→ **What you have to do**:
The word to look for is "title". Report every line of the entries below that has it.

→ **Data**:
>>
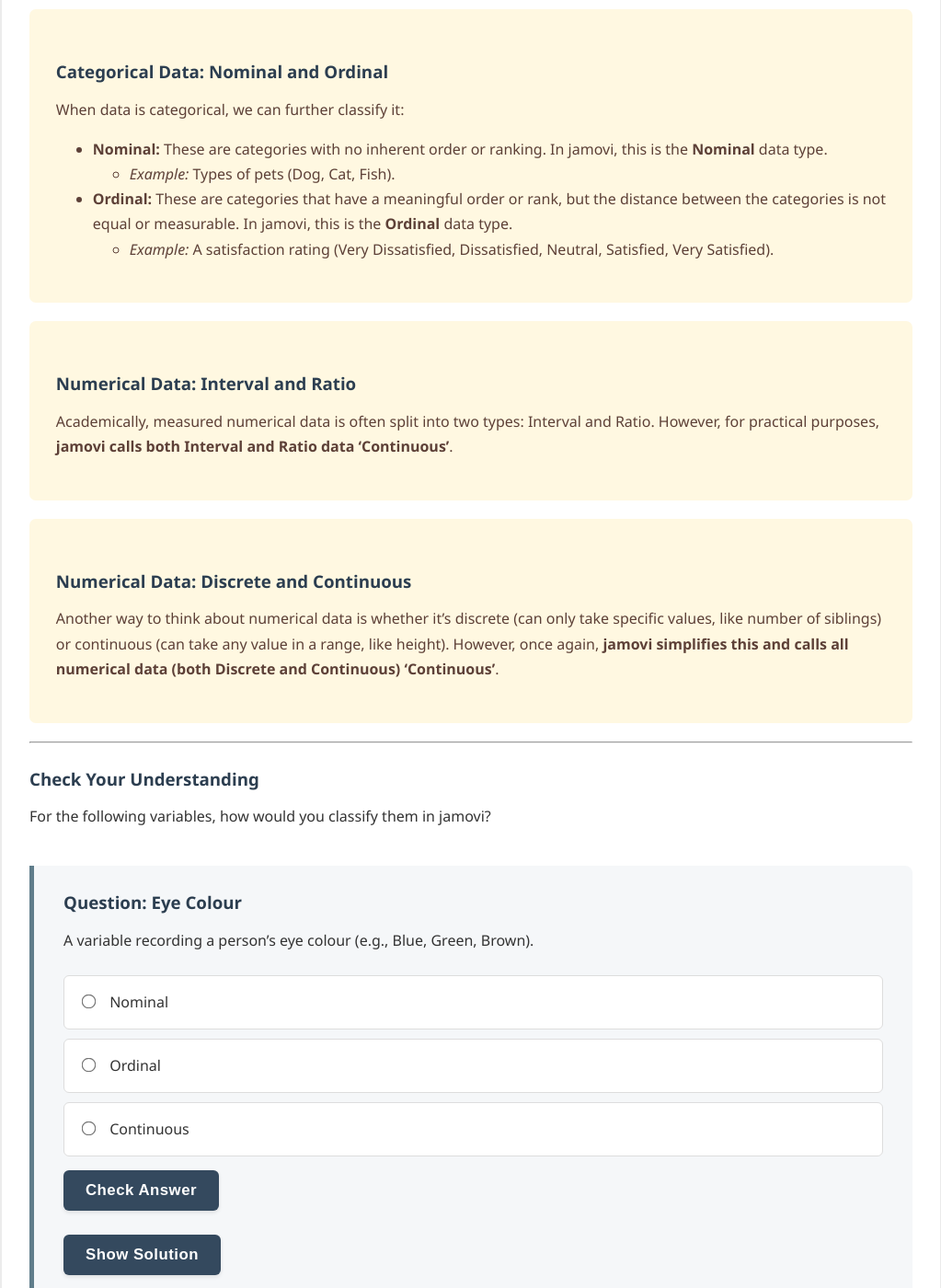
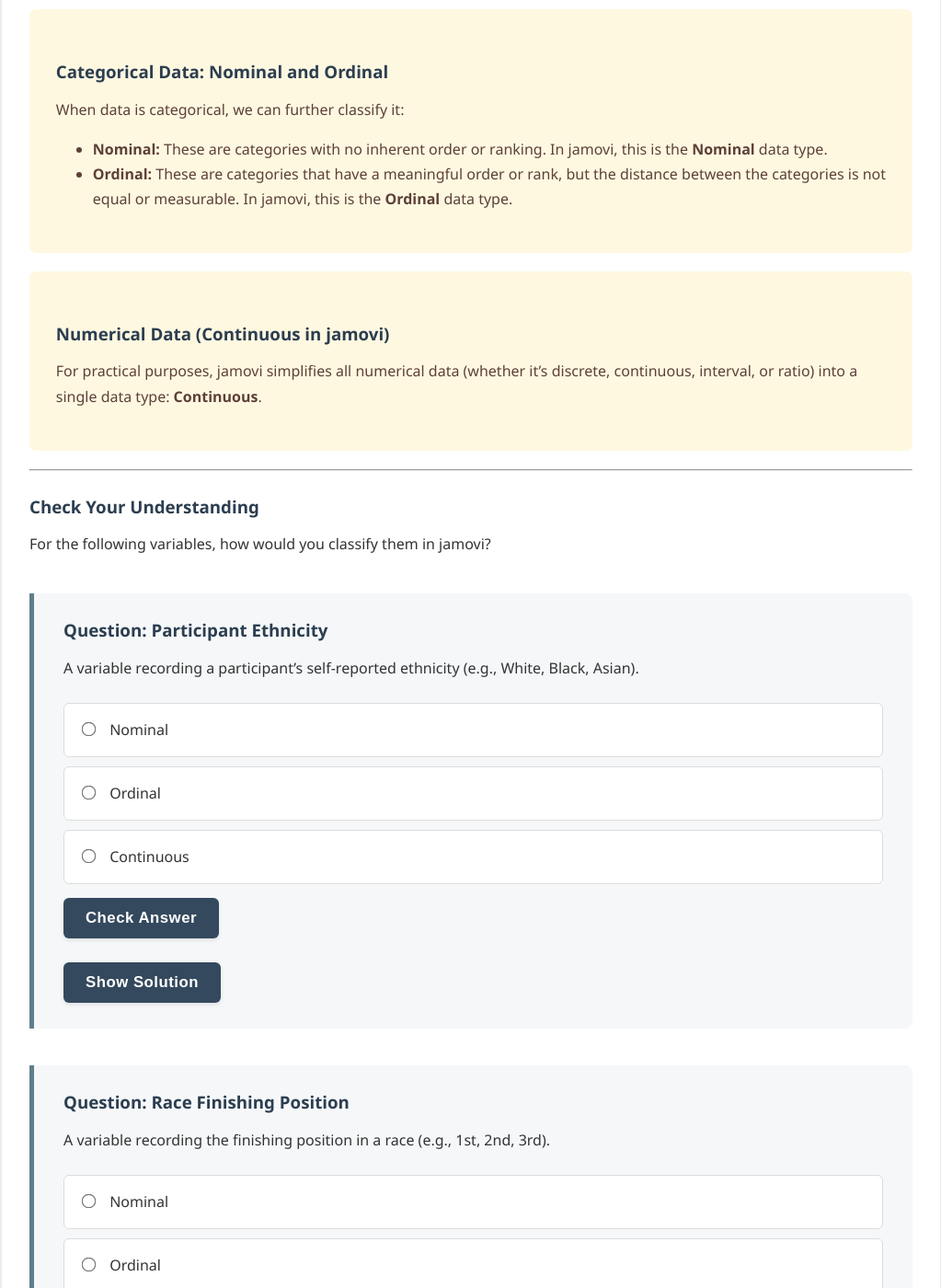
Before and after one commit to probe973/hsc-5066y, a Jekyll site: the page built from jamovi/getting-started/02-levels-of-data.md, in a window 1280 px wide and 1400 px high, scrolled down 559 px. Shown: the whole window at 92% size, without its empty margins (128-1151 px from the left). Built offline with Jekyll 4.4.1, drawn with Linux system fonts in a browser that asks for light colours; some of the changed text lies outside the part shown.

Commit message:
Revise data type classifications in documentation
Updated classifications for categorical and numerical data types in jamovi documentation. Simplified explanations and examples for clarity.

```diff
--- a/jamovi/getting-started/02-levels-of-data.md
+++ b/jamovi/getting-started/02-levels-of-data.md
@@ -18,22 +18,13 @@
 When data is categorical, we can further classify it:
 
 *   **Nominal:** These are categories with no inherent order or ranking. In jamovi, this is the **Nominal** data type.
-    *   *Example:* Types of pets (Dog, Cat, Fish).
-
 *   **Ordinal:** These are categories that have a meaningful order or rank, but the distance between the categories is not equal or measurable. In jamovi, this is the **Ordinal** data type.
-    *   *Example:* A satisfaction rating (Very Dissatisfied, Dissatisfied, Neutral, Satisfied, Very Satisfied).
 </div>
 
 <div class="explanation" markdown="1">
-### Numerical Data: Interval and Ratio
+### Numerical Data (Continuous in jamovi)
 
-Academically, measured numerical data is often split into two types: Interval and Ratio. However, for practical purposes, **jamovi calls both Interval and Ratio data 'Continuous'**.
-</div>
-
-<div class="explanation" markdown="1">
-### Numerical Data: Discrete and Continuous
-
-Another way to think about numerical data is whether it's discrete (can only take specific values, like number of siblings) or continuous (can take any value in a range, like height). However, once again, **jamovi simplifies this and calls all numerical data (both Discrete and Continuous) 'Continuous'**.
+For practical purposes, jamovi simplifies all numerical data (whether it's discrete, continuous, interval, or ratio) into a single data type: **Continuous**.
 </div>
 
 ---
@@ -42,48 +33,48 @@
 For the following variables, how would you classify them in jamovi?
 
 {% include question_multiple_choice.html
-    id="q_eyecolour"
-    title="Eye Colour"
-    question_text="A variable recording a person's eye colour (e.g., Blue, Green, Brown)."
+    id="q_ethnicity"
+    title="Participant Ethnicity"
+    question_text="A variable recording a participant's self-reported ethnicity (e.g., White, Black, Asian)."
     options="nominal::Nominal||ordinal::Ordinal||continuous::Continuous"
     correct_answer="nominal"
-    solution_text="Eye colour categories have no inherent order, so they are Nominal."
+    solution_text="Ethnicity is a set of categories with no inherent order, making it Nominal."
 %}
 
 {% include question_multiple_choice.html
-    id="q_satisfaction"
-    title="Satisfaction Rating"
-    question_text="A variable recording a participant's satisfaction on a scale from 'Very Dissatisfied' to 'Very Satisfied'."
+    id="q_finish_position"
+    title="Race Finishing Position"
+    question_text="A variable recording the finishing position in a race (e.g., 1st, 2nd, 3rd)."
     options="nominal::Nominal||ordinal::Ordinal||continuous::Continuous"
     correct_answer="ordinal"
-    solution_text="The categories have a clear order, but the distance between them is not equal, making them Ordinal."
+    solution_text="Finishing positions have a clear rank (1st is better than 2nd), but the time difference between 1st and 2nd might not be the same as between 2nd and 3rd. This makes it Ordinal."
 %}
 
 {% include question_multiple_choice.html
-    id="q_temperature"
-    title="Temperature"
-    question_text="A variable recording the temperature of a room in degrees Celsius."
+    id="q_reaction_time"
+    title="Reaction Time"
+    question_text="A variable recording the time in milliseconds a person takes to press a button."
     options="nominal::Nominal||ordinal::Ordinal||continuous::Continuous"
     correct_answer="continuous"
-    solution_text="Temperature is a measured numerical variable. In jamovi, all numerical data is classified as Continuous."
+    solution_text="Time is a measured numerical variable. In jamovi, this is classified as Continuous."
 %}
 
 {% include question_multiple_choice.html
-    id="q_siblings"
-    title="Number of Siblings"
-    question_text="A variable recording the number of siblings a person has."
+    id="q_postcode"
+    title="Postcode"
+    question_text="A variable recording a participant's postcode (e.g., NR4 7TJ)."
     options="nominal::Nominal||ordinal::Ordinal||continuous::Continuous"
-    correct_answer="continuous"
-    solution_text="Although this is technically discrete numerical data, jamovi handles all numerical data as Continuous."
+    correct_answer="nominal"
+    solution_text="Although it contains numbers, a postcode is just a label for a location. It has no numerical value or order, so it is Nominal."
 %}
 
 {% include question_multiple_choice.html
-    id="q_height"
-    title="Height"
-    question_text="A variable recording a person's height in centimetres."
+    id="q_likert_scale"
+    title="Likert Scale Agreement"
+    question_text="A variable from a survey asking for agreement on a 5-point scale from 'Strongly Disagree' to 'Strongly Agree'."
     options="nominal::Nominal||ordinal::Ordinal||continuous::Continuous"
-    correct_answer="continuous"
-    solution_text="Height is a measured numerical variable (specifically, ratio data), and jamovi handles all numerical data as Continuous."
+    correct_answer="ordinal"
+    solution_text="The 5 points have a clear order of agreement, but we can't assume the 'distance' between 'Agree' and 'Strongly Agree' is measurable. This is classic Ordinal data."
 %}
 
 <!-- This automatically adds the "Previous" and "Next" navigation buttons -->
```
<<
→ **Exercise solution**:
-    title="Eye Colour"
+    title="Participant Ethnicity"
-    title="Satisfaction Rating"
+    title="Race Finishing Position"
-    title="Temperature"
+    title="Reaction Time"
-    title="Number of Siblings"
+    title="Postcode"
-    title="Height"
+    title="Likert Scale Agreement"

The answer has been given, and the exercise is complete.